As kids surrounded her son for photos at York on Thursday, Beverley De Grasse reflected back on Sharpe discovering him there in 2012. Her youngster had been more interested in basketball back then, despite her efforts to encourage him toward sprinting years earlier, the sport she’d starred in back in Trinidad and Tobago. Suddenly, his focus was shifting dramatically to track. He’d given his mom Sharpe’s number and repeatedly bugged her to call him. Once the busy mother finally did, Sharpe told her “I’ve never seen such raw talent.”
The costs of competing at high-level track were huge though. One expensive trip to Colombia still sticks in her mind.

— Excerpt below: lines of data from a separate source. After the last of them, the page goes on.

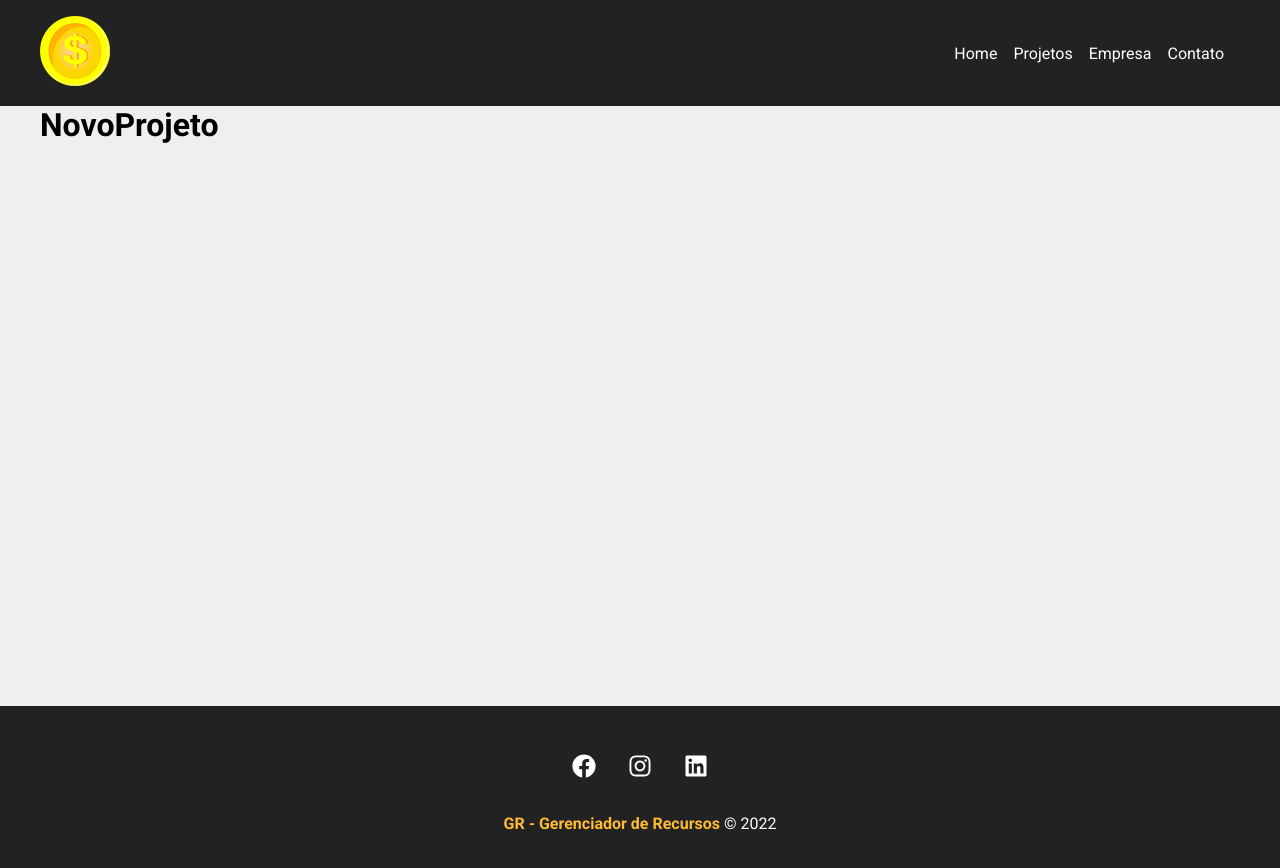
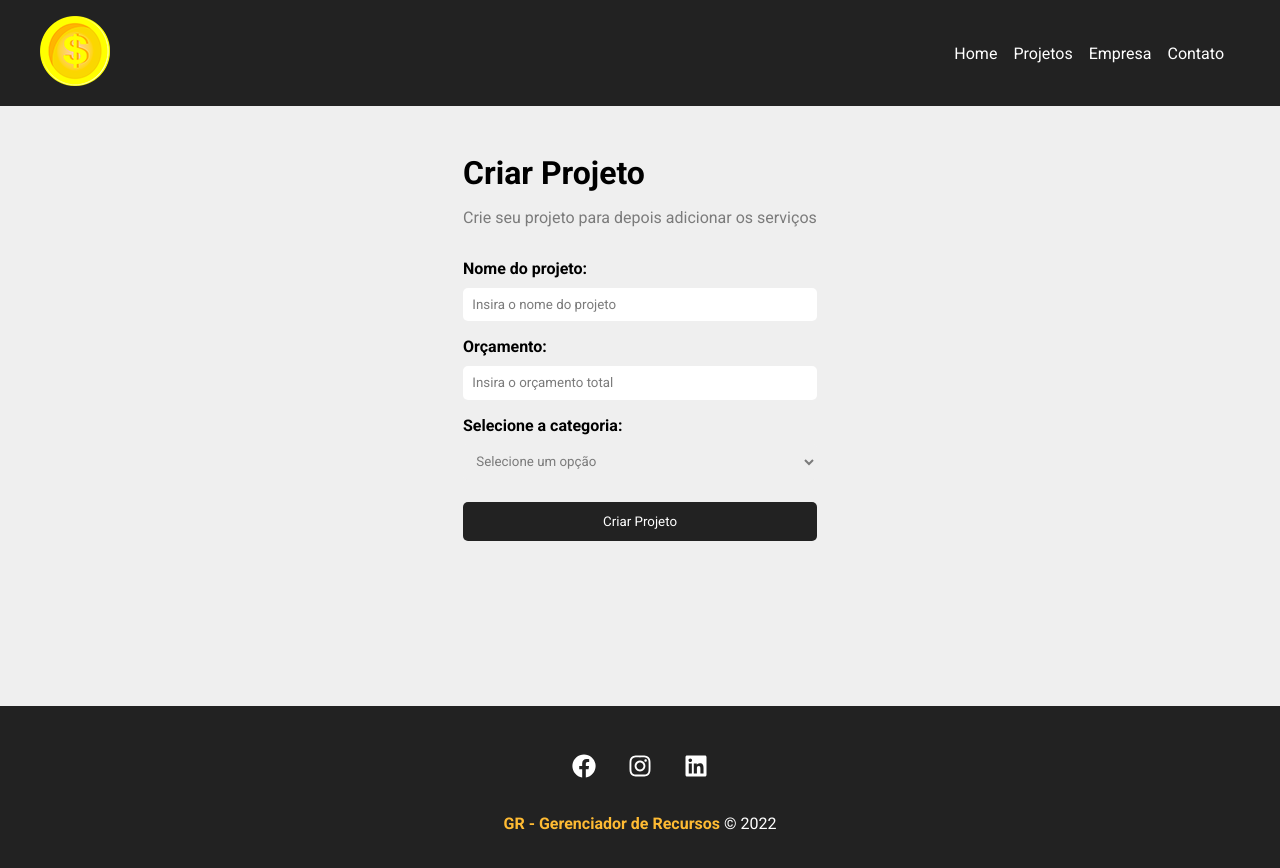
Before and after one commit to AntonioCarlos13/gr-react, a React (Create React App) app: page /novoProjeto in a window 1280 px wide. Shown: the top 868 px of the page. Built offline with nearby package versions, Linux system fonts and the light colour scheme.

Commit message:
COMPONENTIZAÇÃO DOS FORMS

```diff
--- /dev/null
+++ b/src/components/form/Input.js
@@ -0,0 +1,18 @@
+import styles from './Input.module.css'
+
+function Input({type, text, name, placeholder, handleOnChange, value}){
+    return(
+        <div className={styles.form_control}>
+            <label htmlFor={name}>{text}:</label>
+            <input
+                type={type}
+                name={name}
+                id={name}
+                placeholder={placeholder}
+                onChange={handleOnChange}
+                value={value}/>
+        </div>
+    )
+}
+
+export default Input
--- /dev/null
+++ b/src/components/form/Input.module.css
@@ -0,0 +1,20 @@
+.form_control{
+    display: flex;
+    flex-direction: column;
+    margin-bottom: 1em;
+}
+
+.form_control label{
+    margin-bottom: .6em;
+    font-weight: bold;
+}
+
+.form_control input{
+    padding: .7em;
+    border-radius: 5px;
+    border: none;
+}
+
+.form_control input::placeholder{
+    color: #7b7b7b;
+}
--- /dev/null
+++ b/src/components/form/Select.js
@@ -0,0 +1,15 @@
+import styles from './Select.module.css'
+
+function Select({ text, name, options, handleOnChange, value }) {
+    return (
+        <div className={styles.form_control}>
+            <label htmlFor={name}>{text}:</label>
+
+            <select name={name} id={name}>
+                <option>Selecione um opção</option>
+            </select>
+        </div>
+    )
+}
+
+export default Select
--- /dev/null
+++ b/src/components/form/Select.module.css
@@ -0,0 +1,17 @@
+.form_control{
+    display: flex;
+    flex-direction: column;
+    margin-bottom: 1em;
+}
+
+.form_control label{
+    margin-bottom: .6em;
+    font-weight: bold;
+}
+
+.form_control select{
+    padding: .7em;
+    border-radius: 5px;
+    border: none;
+    color: #7b7b7b;
+}
--- /dev/null
+++ b/src/components/form/SubmitButton.js
@@ -0,0 +1,11 @@
+import styles from './SubmitButton.module.css'
+
+function SubmitButton({ text }) {
+    return (
+        <div>
+            <button className={styles.btn}>{text}</button>
+        </div>
+    )
+}
+
+export default SubmitButton
--- /dev/null
+++ b/src/components/form/SubmitButton.module.css
@@ -0,0 +1,16 @@
+.btn{
+    margin-top: .5em;
+    background-color: #222;
+    color: #fff;
+    padding: .9em 1.5em;
+    text-decoration: none;
+    transition: .5s ease;
+    cursor: pointer;
+    border: none;
+    border-radius: 5px;
+    width: 100%;
+}
+
+.btn:hover{
+    color: #ffbb33;
+}
--- a/src/components/layout/Container.module.css
+++ b/src/components/layout/Container.module.css
@@ -1,9 +1,10 @@
 .container{
-    width: 1200px;
     display: flex;
     justify-content: space-between;
     margin: 0 auto;
     flex-wrap: wrap;
+    width: 100%;
+    max-width: 1200px;
 }
 
 .min-height{
--- a/src/components/pages/NovoProjeto.js
+++ b/src/components/pages/NovoProjeto.js
@@ -1,6 +1,13 @@
+import ProjectForm from "../project/ProjectForm"
+import styles from "./NovoProjeto.module.css"
+
 function NovoProjeto(){
     return(
-        <h1>NovoProjeto</h1>
+        <div className={styles.newproject_container}>
+            <h1>Criar Projeto</h1>
+            <p>Crie seu projeto para depois adicionar os serviços</p>
+            <ProjectForm btnText="Criar Projeto" />
+        </div>
     )
 }
 
--- /dev/null
+++ b/src/components/pages/NovoProjeto.module.css
@@ -0,0 +1,13 @@
+.newproject_container{
+    width: 450px;
+    margin: 0 auto;
+    padding: 3em;
+}
+
+.newproject_container h1{
+    margin-bottom: .5em;
+}
+
+.newproject_container p{
+    color: #7b7b7b;
+}
--- /dev/null
+++ b/src/components/project/ProjectForm.js
@@ -0,0 +1,31 @@
+import Input from "../form/Input"
+import Select from "../form/Select"
+import SubmitButton from "../form/SubmitButton"
+import styles from "./ProjectForm.module.css"
+
+function ProjectForm({ btnText }) {
+    return (
+        <form className={styles.form}>
+            <Input
+                type="text"
+                text="Nome do projeto"
+                name="name"
+                placeholder="Insira o nome do projeto" />
+
+            <Input
+                type="number"
+                text="Orçamento"
+                name="budget"
+                placeholder="Insira o orçamento total" />
+
+            <Select
+                name="category_id"
+                text="Selecione a categoria" />
+
+
+            <SubmitButton text={btnText} />
+        </form>
+    )
+}
+
+export default ProjectForm
--- /dev/null
+++ b/src/components/project/ProjectForm.module.css
@@ -0,0 +1,4 @@
+.form{
+    width: 100%;
+    margin: 2em 0;
+}
```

“When Andre made his first Pan American Junior Games in Colombia, I couldn’t afford to pay to send him. His coach helped him find a sponsor to get there and that’s where it started for him,” his mother said. “I was doing the best I could under the circumstances. There was always someone to help when he needed it. Last year, Andre helped two kids who were going to miss out on a track meet in New York, because they couldn’t afford to go. Now, he wants to help other kids too.”
De Grasse’s fastest-ever time with a legal wind is the 9.91 he clocked while running to Olympic bronze in Rio. De Grasse already holds the Canadian 200-metre record, but still aims at the Canadian 100-metre record of 9.84, co-held by Donovan Bailey (1996) and Bruny Surin (99).
De Grasse said he figures he has two Olympic Games left in him. In the post-Bolt era, it’s time for a new champion.
“The door is open for sure. One person wins here, another wins there. It’s really an even battle and you don’t know right now who will win a given race,” De Grasse said. “I need to prepare hard now so I can be dominant. I’ve beat all these guys before, so now I’ve just got to be confident, put that mental aspect back in, and win.”